Language transcends all barriers when a football appears in the scene. We got them a football from Hemje in the second week and it magnetised the village children that lived within 500m from our homestay. It still does with new faces. Football is a daily affair on the terraces for hours, sometimes till nightfall in complete darkness. We can hear them but we cannot see them.
Little A found his new love with a baby goat. He religiously feeds her with fresh leaves in the morning and evening and runs with her when he has his burst of energy. His love affair, over time, has extended to Madam Buffalo, Madam Cow and her beloved calf, Kali. Suddenly, the haystacks make real sense to them. It isn’t just a hide-and-seek hideout.
One random afternoon, Big A, totally unaware of being in the right place and right time witnessed the birth of 2 baby goats. He was in total awe with the entire birthing process and how quickly it had all happened with no fuss. In contrast, the human species has somehow made the whole birthing business rather complicated. The next day, the boys found that only one calf survived the night. The other, apparently was attacked by a vicious wild cat. I was grateful that he had experienced it all which saved me from explaining, in many words, how babies come about, and how life can be forfeited too soon. Later, when it had all sunk in, he decided that it was a rather revolting process and the question of having children in his adulthood was compromising.
Spring is finally here after a cold winter. The warmer temperatures have brought more comfort and relief but the merciless winds from the snow-capped mountains continue to make their debut from time to time. With spring comes abundant life from the world of insects. The bees and butterflies make a head start, followed by the pesky flies and mosquitoes.
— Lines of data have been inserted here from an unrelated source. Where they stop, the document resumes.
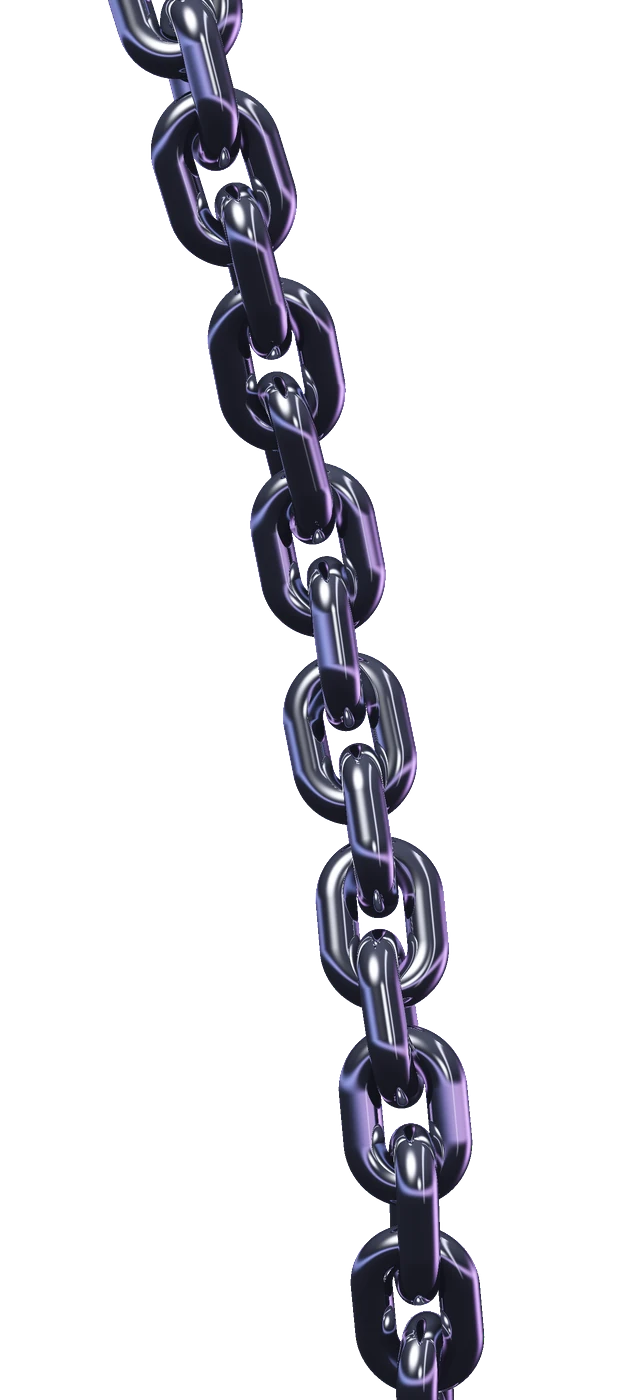
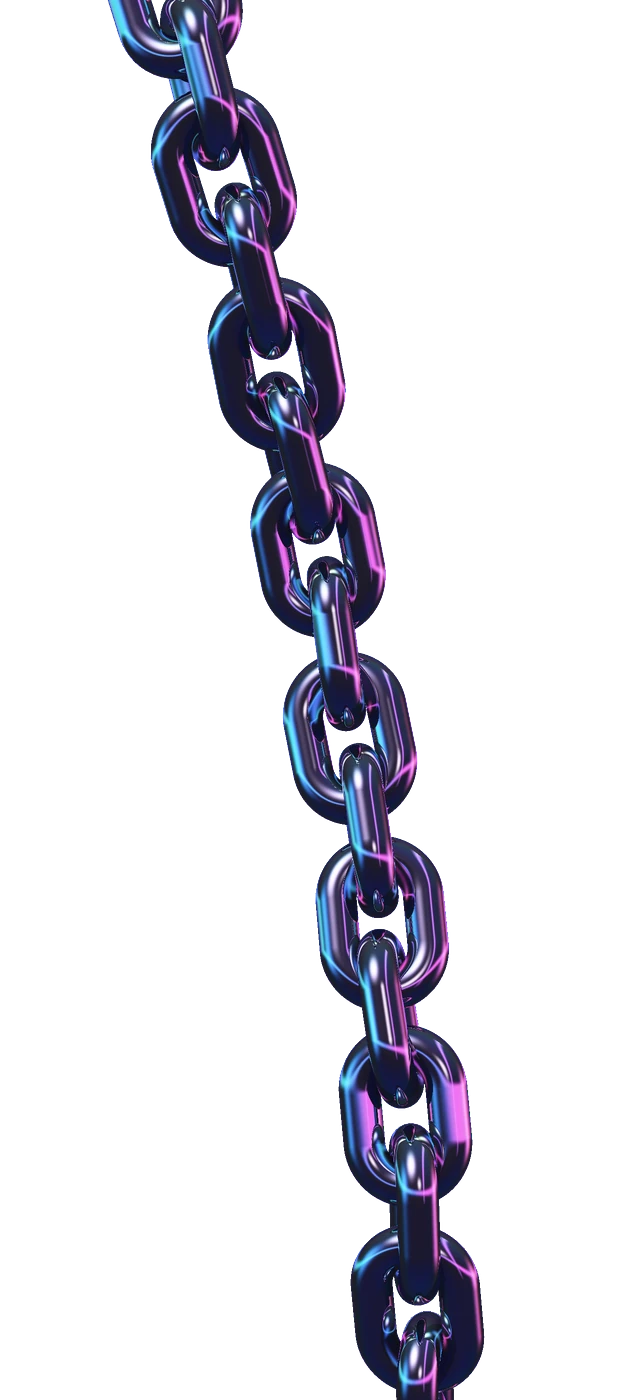
Ledger Cybercore: saturated iridescent chrome on the chain
Cyan, electric blue and magenta studio lights plus a thin-film sheen that shifts
with viewing angle, kept tight so the chrome still has deep blacks between them.

Claude-Session: https://claude.ai/code/session_012qJT2VWFr5eYKh4P8pA6Bz

Changed region(s): [[0.1562, 0.0, 0.75, 1.0]]

diff --git a/docs/ledger/sw.js b/docs/ledger/sw.js
@@ -1,6 +1,6 @@
 // Ledger's offline support, separate from The System's (this one only covers /ledger/).
 // Bump VERSION on every release so phones pick up the new files.
-const VERSION = 'l1.1.0';
+const VERSION = 'l1.1.1';
 const SHELL = ['./', 'index.html', 'ledger.css', 'ledger.js', 'themes.js', 'lsync.js', 'manifest.webmanifest',
   'icons/icon-192.png', 'icons/apple-touch-icon.png', 'art/chain.webp', '../vendor/firebase.js'];
 const FONT_HOSTS = ['fonts.googleapis.com', 'fonts.gstatic.com'];

diff --git a/tools/chain_render.py b/tools/chain_render.py
@@ -66,30 +66,43 @@ def march(o, d, links, tmax, steps=140):
     return t, hit
 
 # ---- environment: black studio, a cold blue-violet band at the horizon, a big soft key light above-left
+STYLE = os.environ.get('CSTYLE', 'neon')
+
 def env(r):
     x, y, z = r[:, 0], r[:, 1], r[:, 2]
     c = np.zeros_like(r)
-    c += np.array([.010, .011, .020]) * (1 + y[:, None])                      # deep navy black
-    band = np.exp(-((y - .02) / .075) ** 2)[:, None] * .7
-    hue = np.clip((x + 1) / 2, 0, 1)[:, None]                                 # blue on the left, violet on the right
-    c += band * (np.array([.36, .44, 1.25]) * (1 - hue) + np.array([.78, .45, 1.2]) * hue) * (.55 + .45 * np.exp(-(z - .6) ** 2 / .5))[:, None]
-    key = np.exp(-np.sum((r - norm(np.array([-.45, .72, .55]))) ** 2, 1) / .06)[:, None]
-    c += key * np.array([6.5, 6.6, 7.2])
+    c += np.array([.010, .011, .024]) * (1 + y[:, None])                      # deep navy black
+    # horizon band sweeping cyan -> electric blue -> violet -> magenta across the room
+    u = np.clip((x + 1) / 2, 0, 1)
+    stops = np.array([[0.1, 1.0, 1.6], [0.15, 0.32, 2.0], [0.75, 0.22, 1.9], [1.9, 0.18, 1.1]])
+    f = u * 3; i = np.minimum(f.astype(int), 2); fr = (f - i)[:, None]
+    hue = stops[i] * (1 - fr) + stops[i + 1] * fr
+    band = np.exp(-((y - .02) / .055) ** 2)[:, None] * 1.3
+    c += band * hue * (.6 + .4 * np.exp(-(z - .5) ** 2 / .6))[:, None]
+    key = np.exp(-np.sum((r - norm(np.array([-.45, .72, .55]))) ** 2, 1) / .05)[:, None]
+    c += key * np.array([5.0, 5.8, 8.0])                                      # cool white key, top left
     glint = np.exp(-np.sum((r - norm(np.array([.2, .3, 1.]))) ** 2, 1) / .012)[:, None]
-    c += glint * np.array([2.6, 2.7, 3.0])                                    # small softbox behind the camera
-    sky = np.clip(y - .25, 0, 1)[:, None]
-    c += sky * np.array([.05, .055, .085])
+    c += glint * np.array([2.4, 2.6, 3.2])
+    left = np.exp(-np.sum((r - norm(np.array([-1., .1, .25]))) ** 2, 1) / .06)[:, None]
+    c += left * np.array([.15, .95, 2.6])                                     # electric cyan-blue panel, left
+    rim = np.exp(-np.sum((r - norm(np.array([.95, -.05, -.2]))) ** 2, 1) / .05)[:, None]
+    c += rim * np.array([2.8, .25, 1.8])                                      # hot magenta rim, right
     strip = (np.exp(-((x - .55) / .05) ** 2) * np.clip(y + .3, 0, 1) * (z > -.2))[:, None]
-    c += strip * np.array([1.2, 1.15, 1.6])                                   # thin vertical strip light, right
-    rim = np.exp(-np.sum((r - norm(np.array([.9, -.15, -.4]))) ** 2, 1) / .08)[:, None]
-    c += rim * np.array([1.1, .55, 1.9])                                      # violet rim from behind
+    c += strip * np.array([1.3, .45, 2.6])                                    # violet strip light
+    sky = np.clip(y - .25, 0, 1)[:, None]
+    c += sky * np.array([.02, .025, .07])
     floor = np.clip(-y - .25, 0, 1)[:, None]
-    c = c * (1 - floor * .85) + floor * np.array([.006, .006, .012])
+    c = c * (1 - floor * .8) + floor * np.array([.005, .01, .06])              # blue bounce from below
     return c
 
 def chrome(n, v):
     cos = np.clip(-np.sum(n * v, 1), 0, 1)[:, None]
-    return np.array([.80, .82, .88]) + (1 - np.array([.80, .82, .88])) * (1 - cos) ** 5
+    base = np.array([.78, .80, .90])
+    F = base + (1 - base) * (1 - cos) ** 5
+    # thin-film sheen: the colour drifts with viewing angle, like anodised / oil-slick chrome
+    ph = 1.6 * (1 - cos) + .18 * n[:, 1:2]
+    film = .62 + .38 * np.cos(2 * np.pi * (ph + np.array([0, .33, .67])))
+    return F * (film * .55 + .45)
 
 def render():
     w, h = W * SS, H * SS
Of late, we have seen the hatchings of termites. More to come on this subject as we have discovered that the termite species have the ability to abandon males altogether in reproducing their colonies!
Harvesting vegetables from the garden at our homestay has become a regular part of our routine. Little A couldn’t believe, much to his excitement being a carrot muncher, that carrots do appear from the ground when you tug at their leafy tops. When hunger calls, he learns that he can chill out at the greenhouse picking tomatoes and sweet pea pods, and wild juicy yellow berries along the pathways. These berries, known as the yellow raspberries – aiselu- is a native shrub to the Himalayas. Its fruit is sweet, detachable, and highly sought after by birds, elephants and peckish humans.
Green leafy couldn’t get fresher on our plates as we harvest them just before cooking. And if you wish for eggs, you got to get them yourselves. The chickens have snappy beaks and aren’t too pleased about sharing them.
Coming from an urban environment, and feeling rather unskilled, there is an abundance of knowledge and hands-on experiences to learn from the villagers. We are grateful to our hosts for sharing their garden vegetables and dairy produce with us. Every ingredient that comes our way to prepare a meal has been reaped with love and hard work.
There is much to do in the fields before monsoon sets in June. There is much to share and it will come in many more chunks and slices.